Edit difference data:
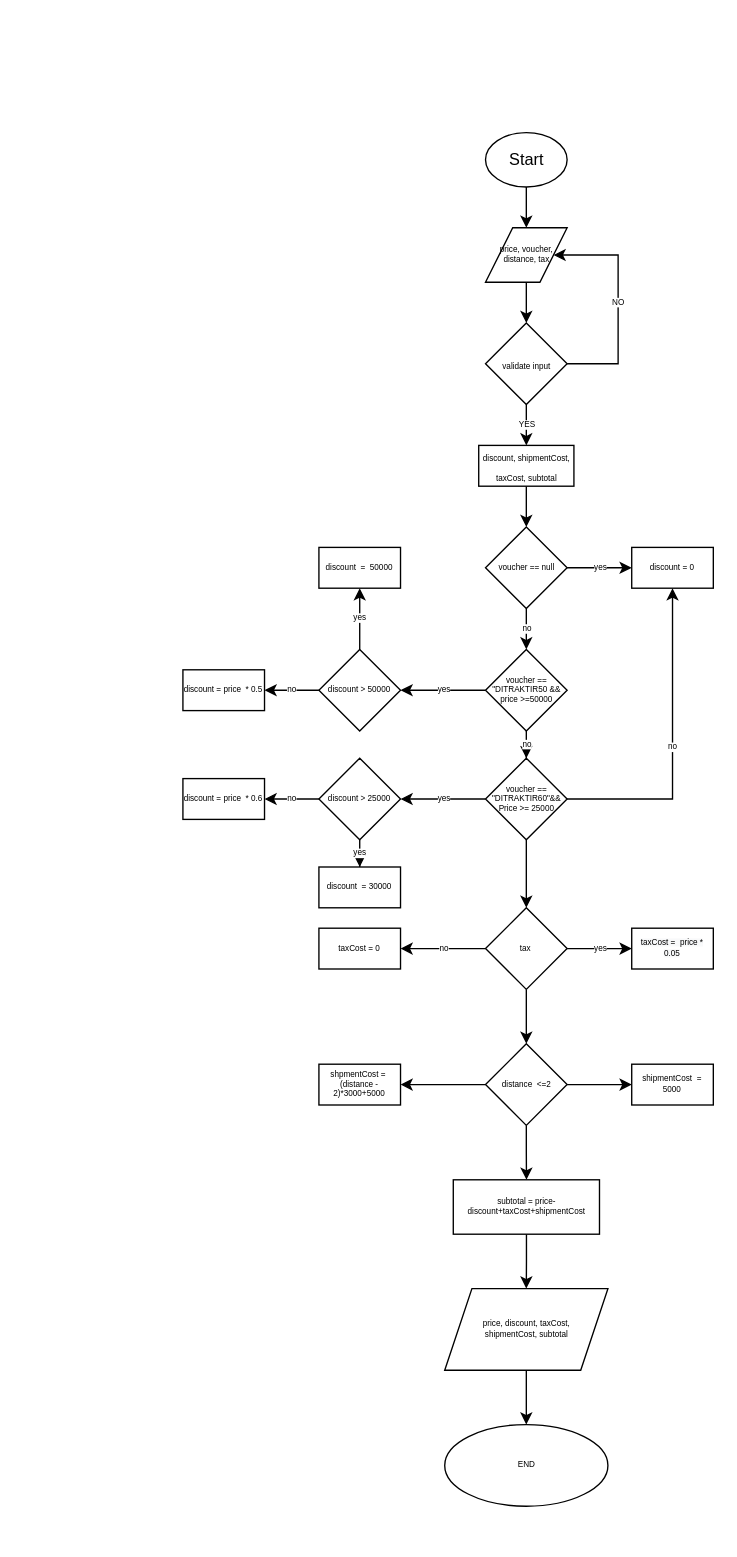
This is fazzFood.drawio from mindkeeper/code-implementation, a draw.io file, before an edit. Source tidied: cells renumbered, new cells numbered last; positions are measured from the earlier drawing's top-left corner, leaving out a move shared by most shapes. Both pictures are drawn from the tidied source at 136%, with x=0, y=0 at pixel (182, 132).
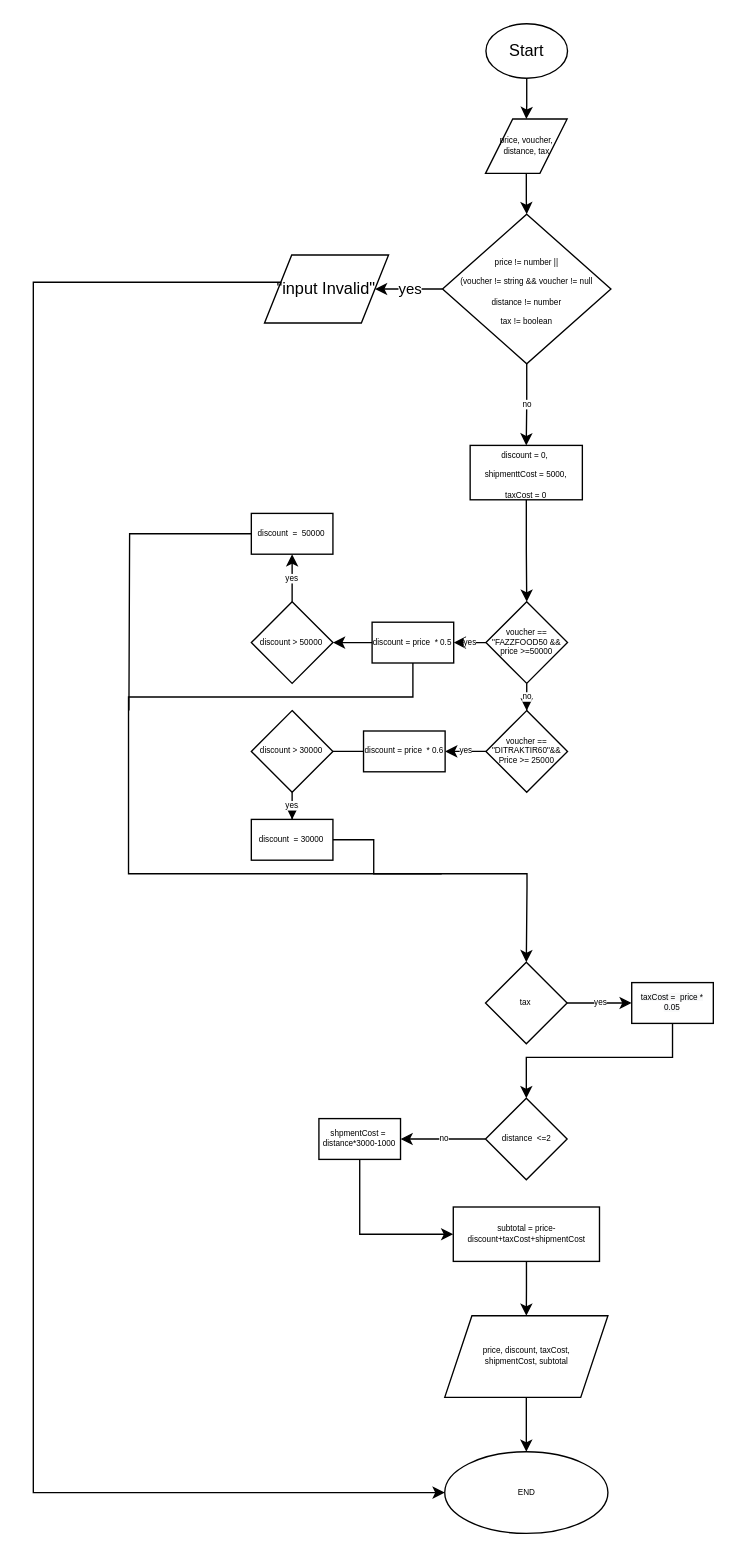
The same diagram, later.

The edit, as a diff of the source:
```diff
@@
     <mxCell id="3" value="Start" style="ellipse;whiteSpace=wrap;html=1;" parent="1" vertex="1">
-      <mxGeometry x="222.5" width="60" height="40" as="geometry" />
+      <mxGeometry x="222.8" y="-80" width="60" height="40" as="geometry" />
     </mxCell>
@@
     <mxCell id="5" value="&lt;font style=&quot;font-size: 6px;&quot;&gt;price, voucher, distance, tax&lt;/font&gt;" style="shape=parallelogram;perimeter=parallelogramPerimeter;whiteSpace=wrap;html=1;fixedSize=1;fontSize=6;" parent="1" vertex="1">
-      <mxGeometry x="222.5" y="70" width="60" height="40" as="geometry" />
+      <mxGeometry x="222.5" y="-10" width="60" height="40" as="geometry" />
     </mxCell>
-    <mxCell id="6" value="YES" style="edgeStyle=orthogonalEdgeStyle;rounded=0;jettySize=auto;html=1;fontSize=6;" parent="1" edge="1" source="8" target="10">
+    <mxCell id="6" value="no" style="edgeStyle=orthogonalEdgeStyle;rounded=0;jettySize=auto;html=1;fontSize=6;entryX=0.5;entryY=0;entryDx=0;entryDy=0;" parent="1" edge="1" source="8" target="10">
       <mxGeometry relative="1" as="geometry" />
     </mxCell>
-    <mxCell id="7" value="NO" style="edgeStyle=orthogonalEdgeStyle;rounded=0;jettySize=auto;html=1;entryX=1;entryY=0.5;entryDx=0;entryDy=0;fontSize=6;exitX=1;exitY=0.5;exitDx=0;exitDy=0;" parent="1" edge="1" source="8" target="5">
-      <mxGeometry relative="1" as="geometry">
-        <Array as="points">
-          <mxPoint x="320" y="170" />
-          <mxPoint x="320" y="90" />
-        </Array>
-      </mxGeometry>
-    </mxCell>
+    <mxCell id="49" value="yes" style="edgeStyle=orthogonalEdgeStyle;rounded=0;jettySize=auto;html=1;strokeColor=#000000;" parent="1" edge="1" source="8" target="56">
+      <mxGeometry relative="1" as="geometry" />
+    </mxCell>
-    <mxCell id="8" value="&lt;font style=&quot;font-size: 6px;&quot;&gt;validate input&lt;/font&gt;" style="rhombus;whiteSpace=wrap;html=1;" parent="1" vertex="1">
-      <mxGeometry x="222.5" y="140" width="60" height="60" as="geometry" />
+    <mxCell id="8" value="&lt;span style=&quot;font-size: 6px;&quot;&gt;price != number || &lt;br&gt;(voucher != string &amp;amp;&amp;amp; voucher != null&lt;br&gt;distance != number&lt;br&gt;tax != boolean&lt;br&gt;&lt;/span&gt;" style="rhombus;whiteSpace=wrap;html=1;" parent="1" vertex="1">
+      <mxGeometry x="190.9" y="60" width="123.8" height="110" as="geometry" />
     </mxCell>
-    <mxCell id="9" style="edgeStyle=orthogonalEdgeStyle;rounded=0;jettySize=auto;html=1;fontSize=6;" parent="1" edge="1" source="10" target="13">
+    <mxCell id="9" style="edgeStyle=orthogonalEdgeStyle;rounded=0;jettySize=auto;html=1;fontSize=6;entryX=0.5;entryY=0;entryDx=0;entryDy=0;" parent="1" edge="1" source="10" target="21">
       <mxGeometry relative="1" as="geometry" />
     </mxCell>
-    <mxCell id="10" value="&lt;font style=&quot;font-size: 6px;&quot;&gt;discount, shipmentCost, taxCost, subtotal&lt;/font&gt;" style="whiteSpace=wrap;html=1;" parent="1" vertex="1">
-      <mxGeometry x="217.5" y="230" width="70" height="30" as="geometry" />
+    <mxCell id="10" value="&lt;font style=&quot;font-size: 6px;&quot;&gt;discount = 0,&amp;nbsp; &lt;br&gt;shipmenttCost = 5000,&lt;br&gt;taxCost = 0&lt;br&gt;&lt;/font&gt;" style="whiteSpace=wrap;html=1;" parent="1" vertex="1">
+      <mxGeometry x="211.2" y="230" width="82.5" height="40" as="geometry" />
     </mxCell>
-    <mxCell id="11" value="yes" style="edgeStyle=orthogonalEdgeStyle;rounded=0;jettySize=auto;html=1;fontSize=6;" parent="1" edge="1" source="13" target="14">
-      <mxGeometry relative="1" as="geometry" />
-    </mxCell>
-    <mxCell id="12" value="no" style="edgeStyle=orthogonalEdgeStyle;rounded=0;jettySize=auto;html=1;fontSize=6;" parent="1" edge="1" source="13" target="21">
-      <mxGeometry relative="1" as="geometry" />
-    </mxCell>
-    <mxCell id="13" value="voucher == null" style="rhombus;whiteSpace=wrap;html=1;fontSize=6;" parent="1" vertex="1">
-      <mxGeometry x="222.5" y="290" width="60" height="60" as="geometry" />
-    </mxCell>
-    <mxCell id="14" value="discount = 0" style="whiteSpace=wrap;html=1;fontSize=6;" parent="1" vertex="1">
-      <mxGeometry x="330" y="305" width="60" height="30" as="geometry" />
-    </mxCell>
-    <mxCell id="15" value="no" style="edgeStyle=orthogonalEdgeStyle;rounded=0;jettySize=auto;html=1;fontSize=6;" parent="1" edge="1" source="18" target="14">
-      <mxGeometry relative="1" as="geometry">
-        <Array as="points">
-          <mxPoint x="360" y="490" />
-        </Array>
-      </mxGeometry>
-    </mxCell>
-    <mxCell id="16" value="yes" style="edgeStyle=orthogonalEdgeStyle;rounded=0;jettySize=auto;html=1;fontSize=6;" parent="1" edge="1" source="18" target="29">
+    <mxCell id="16" value="yes" style="edgeStyle=orthogonalEdgeStyle;rounded=0;jettySize=auto;html=1;fontSize=6;entryX=1;entryY=0.5;entryDx=0;entryDy=0;" parent="1" edge="1" source="18" target="30">
       <mxGeometry relative="1" as="geometry" />
     </mxCell>
-    <mxCell id="17" style="edgeStyle=orthogonalEdgeStyle;rounded=0;jettySize=auto;html=1;fontSize=6;" parent="1" edge="1" source="18" target="35">
-      <mxGeometry relative="1" as="geometry" />
-    </mxCell>
     <mxCell id="18" value="voucher == &quot;DITRAKTIR60&quot;&amp;amp;&amp;amp;&lt;br&gt;Price &amp;gt;= 25000" style="rhombus;whiteSpace=wrap;html=1;fontSize=6;" parent="1" vertex="1">
-      <mxGeometry x="222.5" y="460" width="60" height="60" as="geometry" />
+      <mxGeometry x="222.8" y="425" width="60" height="60" as="geometry" />
     </mxCell>
@@
-    <mxCell id="20" value="yes" style="edgeStyle=orthogonalEdgeStyle;rounded=0;jettySize=auto;html=1;fontSize=6;" parent="1" edge="1" source="21" target="24">
-      <mxGeometry relative="1" as="geometry" />
-    </mxCell>
+    <mxCell id="50" value="yes" style="edgeStyle=orthogonalEdgeStyle;rounded=0;jettySize=auto;html=1;strokeColor=#000000;fontSize=6;" parent="1" edge="1" source="21" target="26">
+      <mxGeometry relative="1" as="geometry" />
+    </mxCell>
-    <mxCell id="21" value="voucher == &quot;DITRAKTIR50 &amp;amp;&amp;amp;&lt;br&gt;price &amp;gt;=50000" style="rhombus;whiteSpace=wrap;html=1;fontSize=6;" parent="1" vertex="1">
-      <mxGeometry x="222.5" y="380" width="60" height="60" as="geometry" />
+    <mxCell id="21" value="voucher == &quot;FAZZFOOD50 &amp;amp;&amp;amp;&lt;br&gt;price &amp;gt;=50000" style="rhombus;whiteSpace=wrap;html=1;fontSize=6;" parent="1" vertex="1">
+      <mxGeometry x="222.8" y="345" width="60" height="60" as="geometry" />
     </mxCell>
@@
-    <mxCell id="23" value="no" style="edgeStyle=orthogonalEdgeStyle;rounded=0;jettySize=auto;html=1;fontSize=6;" parent="1" edge="1" source="24" target="26">
-      <mxGeometry relative="1" as="geometry" />
-    </mxCell>
     <mxCell id="24" value="discount &amp;gt; 50000" style="rhombus;whiteSpace=wrap;html=1;fontSize=6;" parent="1" vertex="1">
-      <mxGeometry x="100" y="380" width="60" height="60" as="geometry" />
+      <mxGeometry x="50.3" y="345" width="60" height="60" as="geometry" />
     </mxCell>
+    <mxCell id="51" style="edgeStyle=orthogonalEdgeStyle;rounded=0;jettySize=auto;html=1;strokeColor=#000000;endArrow=none;endFill=0;" parent="1" edge="1" source="25">
+      <mxGeometry relative="1" as="geometry">
+        <mxPoint x="-39.7" y="425" as="targetPoint" />
+      </mxGeometry>
+    </mxCell>
     <mxCell id="25" value="discount&amp;nbsp; =&amp;nbsp; 50000" style="whiteSpace=wrap;html=1;fontSize=6;" parent="1" vertex="1">
-      <mxGeometry x="100" y="305" width="60" height="30" as="geometry" />
+      <mxGeometry x="50.3" y="280" width="60" height="30" as="geometry" />
     </mxCell>
-    <mxCell id="26" value="discount = price&amp;nbsp; * 0.5" style="whiteSpace=wrap;html=1;fontSize=6;" parent="1" vertex="1">
-      <mxGeometry y="395" width="60" height="30" as="geometry" />
-    </mxCell>
-    <mxCell id="27" value="no" style="edgeStyle=orthogonalEdgeStyle;rounded=0;jettySize=auto;html=1;fontSize=6;" parent="1" edge="1" source="29" target="30">
-      <mxGeometry relative="1" as="geometry" />
-    </mxCell>
@@
-    <mxCell id="29" value="discount &amp;gt; 25000" style="rhombus;whiteSpace=wrap;html=1;fontSize=6;" parent="1" vertex="1">
-      <mxGeometry x="100" y="460" width="60" height="60" as="geometry" />
+    <mxCell id="29" value="discount &amp;gt; 30000" style="rhombus;whiteSpace=wrap;html=1;fontSize=6;" parent="1" vertex="1">
+      <mxGeometry x="50.3" y="425" width="60" height="60" as="geometry" />
     </mxCell>
-    <mxCell id="30" value="discount = price&amp;nbsp; * 0.6" style="whiteSpace=wrap;html=1;fontSize=6;" parent="1" vertex="1">
-      <mxGeometry y="475" width="60" height="30" as="geometry" />
-    </mxCell>
+    <mxCell id="52" style="edgeStyle=orthogonalEdgeStyle;rounded=0;jettySize=auto;html=1;exitX=1;exitY=0.5;exitDx=0;exitDy=0;strokeColor=#000000;fontSize=6;endArrow=none;endFill=0;" parent="1" edge="1" source="31">
+      <mxGeometry relative="1" as="geometry">
+        <mxPoint x="190.3" y="545" as="targetPoint" />
+        <Array as="points">
+          <mxPoint x="140.3" y="520" />
+          <mxPoint x="140.3" y="545" />
+        </Array>
+      </mxGeometry>
+    </mxCell>
     <mxCell id="31" value="discount&amp;nbsp; = 30000" style="whiteSpace=wrap;html=1;fontSize=6;" parent="1" vertex="1">
-      <mxGeometry x="100" y="540" width="60" height="30" as="geometry" />
+      <mxGeometry x="50.3" y="505" width="60" height="30" as="geometry" />
     </mxCell>
@@
-    <mxCell id="33" value="no" style="edgeStyle=orthogonalEdgeStyle;rounded=0;jettySize=auto;html=1;fontSize=6;" parent="1" edge="1" source="35" target="37">
-      <mxGeometry relative="1" as="geometry" />
-    </mxCell>
-    <mxCell id="34" style="edgeStyle=orthogonalEdgeStyle;rounded=0;jettySize=auto;html=1;fontSize=6;" parent="1" edge="1" source="35" target="41">
-      <mxGeometry relative="1" as="geometry" />
-    </mxCell>
     <mxCell id="35" value="tax&amp;nbsp;" style="rhombus;whiteSpace=wrap;html=1;fontSize=6;" parent="1" vertex="1">
-      <mxGeometry x="222.5" y="570" width="60" height="60" as="geometry" />
+      <mxGeometry x="222.5" y="610" width="60" height="60" as="geometry" />
     </mxCell>
+    <mxCell id="53" style="edgeStyle=orthogonalEdgeStyle;rounded=0;jettySize=auto;html=1;entryX=0.5;entryY=0;entryDx=0;entryDy=0;strokeColor=#000000;fontSize=6;endArrow=classic;endFill=1;" parent="1" edge="1" source="36" target="41">
+      <mxGeometry relative="1" as="geometry">
+        <Array as="points">
+          <mxPoint x="360" y="680" />
+          <mxPoint x="252" y="680" />
+        </Array>
+      </mxGeometry>
+    </mxCell>
     <mxCell id="36" value="&lt;span style=&quot;color: rgb(0, 0, 0); font-family: Helvetica; font-size: 6px; font-style: normal; font-variant-ligatures: normal; font-variant-caps: normal; font-weight: 400; letter-spacing: normal; orphans: 2; text-align: center; text-indent: 0px; text-transform: none; widows: 2; word-spacing: 0px; -webkit-text-stroke-width: 0px; background-color: rgb(248, 249, 250); text-decoration-thickness: initial; text-decoration-style: initial; text-decoration-color: initial; float: none; display: inline !important;&quot;&gt;taxCost =&amp;nbsp; price * 0.05&lt;/span&gt;&lt;br&gt;" style="whiteSpace=wrap;html=1;fontSize=6;" parent="1" vertex="1">
-      <mxGeometry x="330" y="585" width="60" height="30" as="geometry" />
+      <mxGeometry x="330" y="625" width="60" height="30" as="geometry" />
     </mxCell>
-    <mxCell id="37" value="taxCost = 0" style="whiteSpace=wrap;html=1;fontSize=6;" parent="1" vertex="1">
-      <mxGeometry x="100" y="585" width="60" height="30" as="geometry" />
-    </mxCell>
-    <mxCell id="38" style="edgeStyle=orthogonalEdgeStyle;rounded=0;jettySize=auto;html=1;fontSize=6;" parent="1" edge="1" source="41" target="42">
+    <mxCell id="38" value="no" style="edgeStyle=orthogonalEdgeStyle;rounded=0;jettySize=auto;html=1;fontSize=6;" parent="1" edge="1" source="41" target="42">
       <mxGeometry relative="1" as="geometry" />
     </mxCell>
-    <mxCell id="39" style="edgeStyle=orthogonalEdgeStyle;rounded=0;jettySize=auto;html=1;fontSize=6;" parent="1" edge="1" source="41" target="43">
-      <mxGeometry relative="1" as="geometry" />
-    </mxCell>
-    <mxCell id="40" style="edgeStyle=orthogonalEdgeStyle;rounded=0;jettySize=auto;html=1;fontSize=6;" parent="1" edge="1" source="41" target="45">
-      <mxGeometry relative="1" as="geometry" />
-    </mxCell>
     <mxCell id="41" value="distance&amp;nbsp; &amp;lt;=2" style="rhombus;whiteSpace=wrap;html=1;fontSize=6;" parent="1" vertex="1">
-      <mxGeometry x="222.5" y="670" width="60" height="60" as="geometry" />
+      <mxGeometry x="222.5" y="710" width="60" height="60" as="geometry" />
     </mxCell>
+    <mxCell id="54" style="edgeStyle=orthogonalEdgeStyle;rounded=0;jettySize=auto;html=1;entryX=0;entryY=0.5;entryDx=0;entryDy=0;strokeColor=#000000;fontSize=6;endArrow=classic;endFill=1;" parent="1" edge="1" source="42" target="45">
+      <mxGeometry relative="1" as="geometry">
+        <Array as="points">
+          <mxPoint x="130" y="810" />
+        </Array>
+      </mxGeometry>
+    </mxCell>
-    <mxCell id="42" value="shpmentCost =&amp;nbsp; (distance - 2)*3000+5000" style="whiteSpace=wrap;html=1;fontSize=6;" parent="1" vertex="1">
-      <mxGeometry x="100" y="685" width="60" height="30" as="geometry" />
+    <mxCell id="42" value="shpmentCost =&amp;nbsp; distance*3000-1000" style="whiteSpace=wrap;html=1;fontSize=6;" parent="1" vertex="1">
+      <mxGeometry x="100" y="725" width="60" height="30" as="geometry" />
     </mxCell>
-    <mxCell id="43" value="shipmentCost&amp;nbsp; = 5000" style="whiteSpace=wrap;html=1;fontSize=6;" parent="1" vertex="1">
-      <mxGeometry x="330" y="685" width="60" height="30" as="geometry" />
-    </mxCell>
@@
     <mxCell id="45" value="subtotal = price-discount+taxCost+shipmentCost" style="whiteSpace=wrap;html=1;fontSize=6;" parent="1" vertex="1">
-      <mxGeometry x="198.8" y="770" width="107.5" height="40" as="geometry" />
+      <mxGeometry x="198.8" y="790" width="107.5" height="40" as="geometry" />
     </mxCell>
@@
     <mxCell id="47" value="price, discount, taxCost, &lt;br&gt;shipmentCost, subtotal" style="shape=parallelogram;perimeter=parallelogramPerimeter;whiteSpace=wrap;html=1;fixedSize=1;fontSize=6;" parent="1" vertex="1">
-      <mxGeometry x="192.5" y="850" width="120" height="60" as="geometry" />
+      <mxGeometry x="192.5" y="870" width="120" height="60" as="geometry" />
     </mxCell>
     <mxCell id="48" value="END" style="ellipse;whiteSpace=wrap;html=1;fontSize=6;" parent="1" vertex="1">
-      <mxGeometry x="192.5" y="950" width="120" height="60" as="geometry" />
+      <mxGeometry x="192.5" y="970" width="120" height="60" as="geometry" />
     </mxCell>
+    <mxCell id="55" style="edgeStyle=orthogonalEdgeStyle;rounded=0;jettySize=auto;html=1;entryX=0;entryY=0.5;entryDx=0;entryDy=0;strokeColor=#000000;" parent="1" edge="1" source="56" target="48">
+      <mxGeometry relative="1" as="geometry">
+        <Array as="points">
+          <mxPoint x="-110" y="110" />
+          <mxPoint x="-110" y="1000" />
+        </Array>
+      </mxGeometry>
+    </mxCell>
+    <mxCell id="56" value="&quot;input Invalid&quot;" style="shape=parallelogram;perimeter=parallelogramPerimeter;whiteSpace=wrap;html=1;fixedSize=1;" parent="1" vertex="1">
+      <mxGeometry x="60" y="90" width="91.2" height="50" as="geometry" />
+    </mxCell>
+    <mxCell id="57" style="edgeStyle=orthogonalEdgeStyle;rounded=0;jettySize=auto;html=1;strokeColor=#000000;" parent="1" edge="1" source="26" target="24">
+      <mxGeometry relative="1" as="geometry" />
+    </mxCell>
+    <mxCell id="58" style="edgeStyle=orthogonalEdgeStyle;rounded=0;jettySize=auto;html=1;strokeColor=#000000;entryX=0.5;entryY=0;entryDx=0;entryDy=0;" parent="1" edge="1" source="26" target="35">
+      <mxGeometry relative="1" as="geometry">
+        <Array as="points">
+          <mxPoint x="169" y="415" />
+          <mxPoint x="-40" y="415" />
+          <mxPoint x="-40" y="545" />
+          <mxPoint x="253" y="545" />
+          <mxPoint x="253" y="555" />
+          <mxPoint x="253" y="555" />
+        </Array>
+      </mxGeometry>
+    </mxCell>
+    <mxCell id="26" value="discount = price&amp;nbsp; * 0.5" style="whiteSpace=wrap;html=1;fontSize=6;" parent="1" vertex="1">
+      <mxGeometry x="139.1" y="360" width="60" height="30" as="geometry" />
+    </mxCell>
+    <mxCell id="59" style="edgeStyle=orthogonalEdgeStyle;rounded=0;jettySize=auto;html=1;entryX=1;entryY=0.5;entryDx=0;entryDy=0;strokeColor=#000000;fontSize=6;endArrow=none;endFill=0;" parent="1" edge="1" source="30" target="29">
+      <mxGeometry relative="1" as="geometry" />
+    </mxCell>
+    <mxCell id="30" value="discount = price&amp;nbsp; * 0.6" style="whiteSpace=wrap;html=1;fontSize=6;" parent="1" vertex="1">
+      <mxGeometry x="132.8" y="440" width="60" height="30" as="geometry" />
+    </mxCell>
```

Required work: All lines of the records above with the word "parallelogram" in them are to be copied.

Exercise response:
     <mxCell id="5" value="&lt;font style=&quot;font-size: 6px;&quot;&gt;price, voucher, distance, tax&lt;/font&gt;" style="shape=parallelogram;perimeter=parallelogramPerimeter;whiteSpace=wrap;html=1;fixedSize=1;fontSize=6;" parent="1" vertex="1">
     <mxCell id="47" value="price, discount, taxCost, &lt;br&gt;shipmentCost, subtotal" style="shape=parallelogram;perimeter=parallelogramPerimeter;whiteSpace=wrap;html=1;fixedSize=1;fontSize=6;" parent="1" vertex="1">
+    <mxCell id="56" value="&quot;input Invalid&quot;" style="shape=parallelogram;perimeter=parallelogramPerimeter;whiteSpace=wrap;html=1;fixedSize=1;" parent="1" vertex="1">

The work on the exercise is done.